‘Already we’re separated from the other students, and now they want to stick us in the back of the school,’ said Lucila Garcia, an eighth-grader.
Vived said Friday that the school plans to integrate the bilingual students more as part of a school restructuring plan that creates several smaller schools within a school.
Vived said he had in the last two weeks asked the school custodian to round up surplus newer chairs and desks for bilingual students. He said he did not know why furniture in the bilingual classrooms was decades old, because the rest of the school’s furniture was replaced about five years ago – before Vived came to the school.
Vived said he had also just arranged for the bilingual science class to rotate into a science classroom as needed. The reason: The science classrooms in the rest of the school have sinks, running water and science equipment to perform experiments.
The bilingual science class does not even have tables on which to perform experiments. Students sit at desks with tilted tops and watch their teacher. In a pinch they work on the floor.
A similar lack of materials exists in the bilingual social studies class, said Irene Gonzalez, who has been the school’s bilingual resource teacher since November. There is a need for wall maps, globes and supplementary reading materials.
After a Bee reporter inquired about the availability of state bilingual funds for materials, Madera Unified’s district office notified Vived that about $ 11,000 was available for that use.
Under state law, however, those funds are not supposed to be used just to get bilingual students up to par with the rest of the crowd. The concept is that it is extra money for extra needs.
‘The situations should be parallel, and there are problems,’ Gonzalez said.
On the lack of computers, Gonzalez said five computers for bilingual students had been put in storage pending the move into the new classrooms. But a gaping hole exists: She said the school had no software in Spanish, even though about one in three students had been identified as limited-English speaking.
James Comegys, a science teacher and chairman of the school’s bilingual department, said many of the same issues had been discussed before.
‘Every time we bring up these questions, nothing happens,’ he said. ‘There’s always a different reason.’
Vived said he had tried to be responsive, and that one of the problems had been a succession of bilingual resource teachers, each bearing different philosophies.

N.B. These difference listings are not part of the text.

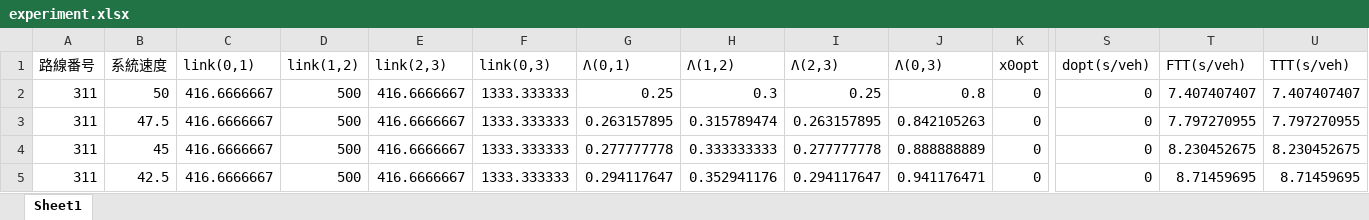
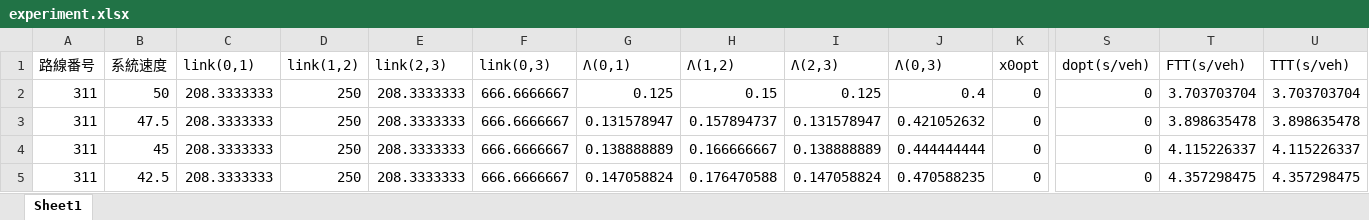
Before and after one commit to hibiki614/randy_utokyo, an Excel workbook: signal_coodination/experiment.xlsx, sheet Sheet1, drawn as a sheet; only a part is shown, gaps mark what is left out; values as stored, in another font and other column widths than the file's, no borders; the diff covers the shown part only; the diff names each change by its address in the sheet, - before the commit and + after, or states it on an @@ line.

```diff
--- a/signal_coodination/experiment.xlsx (sheet Sheet1)
+++ b/signal_coodination/experiment.xlsx (sheet Sheet1)
-C2:C5 (link(0,1)): 416.6666667
+C2:C5 (link(0,1)): 208.3333333
-D2:D5 (link(1,2)): 500
+D2:D5 (link(1,2)): 250
-E2:E5 (link(2,3)): 416.6666667
+E2:E5 (link(2,3)): 208.3333333
-F2:F5 (link(0,3)): 1333.333333
+F2:F5 (link(0,3)): 666.6666667
-G2 (Λ(0,1)): 0.25
+G2 (Λ(0,1)): 0.125
-H2 (Λ(1,2)): 0.3
+H2 (Λ(1,2)): 0.15
-I2 (Λ(2,3)): 0.25
+I2 (Λ(2,3)): 0.125
-J2 (Λ(0,3)): 0.8
+J2 (Λ(0,3)): 0.4
-T2 (FTT(s/veh)): 7.407407407
+T2 (FTT(s/veh)): 3.703703704
-U2 (TTT(s/veh)): 7.407407407
+U2 (TTT(s/veh)): 3.703703704
-G3 (Λ(0,1)): 0.263157895
+G3 (Λ(0,1)): 0.131578947
-H3 (Λ(1,2)): 0.315789474
+H3 (Λ(1,2)): 0.157894737
-I3 (Λ(2,3)): 0.263157895
+I3 (Λ(2,3)): 0.131578947
-J3 (Λ(0,3)): 0.842105263
+J3 (Λ(0,3)): 0.421052632
-T3 (FTT(s/veh)): 7.797270955
+T3 (FTT(s/veh)): 3.898635478
-U3 (TTT(s/veh)): 7.797270955
+U3 (TTT(s/veh)): 3.898635478
-G4 (Λ(0,1)): 0.277777778
+G4 (Λ(0,1)): 0.138888889
-H4 (Λ(1,2)): 0.333333333
+H4 (Λ(1,2)): 0.166666667
-I4 (Λ(2,3)): 0.277777778
+I4 (Λ(2,3)): 0.138888889
-J4 (Λ(0,3)): 0.888888889
+J4 (Λ(0,3)): 0.444444444
-T4 (FTT(s/veh)): 8.230452675
+T4 (FTT(s/veh)): 4.115226337
-U4 (TTT(s/veh)): 8.230452675
+U4 (TTT(s/veh)): 4.115226337
-G5 (Λ(0,1)): 0.294117647
+G5 (Λ(0,1)): 0.147058824
-H5 (Λ(1,2)): 0.352941176
+H5 (Λ(1,2)): 0.176470588
-I5 (Λ(2,3)): 0.294117647
+I5 (Λ(2,3)): 0.147058824
-J5 (Λ(0,3)): 0.941176471
+J5 (Λ(0,3)): 0.470588235
-T5 (FTT(s/veh)): 8.71459695
+T5 (FTT(s/veh)): 4.357298475
-U5 (TTT(s/veh)): 8.71459695
+U5 (TTT(s/veh)): 4.357298475
```
Also changed, not shown: 1521 edited cells elsewhere in this sheet, 18 other files.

Two years ago, for example, Vived said the school tried placing the bilingual students in elective classes with the rest of the students.
But he and the staff concluded that bilingual students were getting lost and needed support that monolingual teachers could not provide.
Anita said she hopes progress is made quickly, if not for herself then for others.
‘I have younger cousins, brothers,’ she said in Spanish. ‘I don’t want them to be in these same conditions.’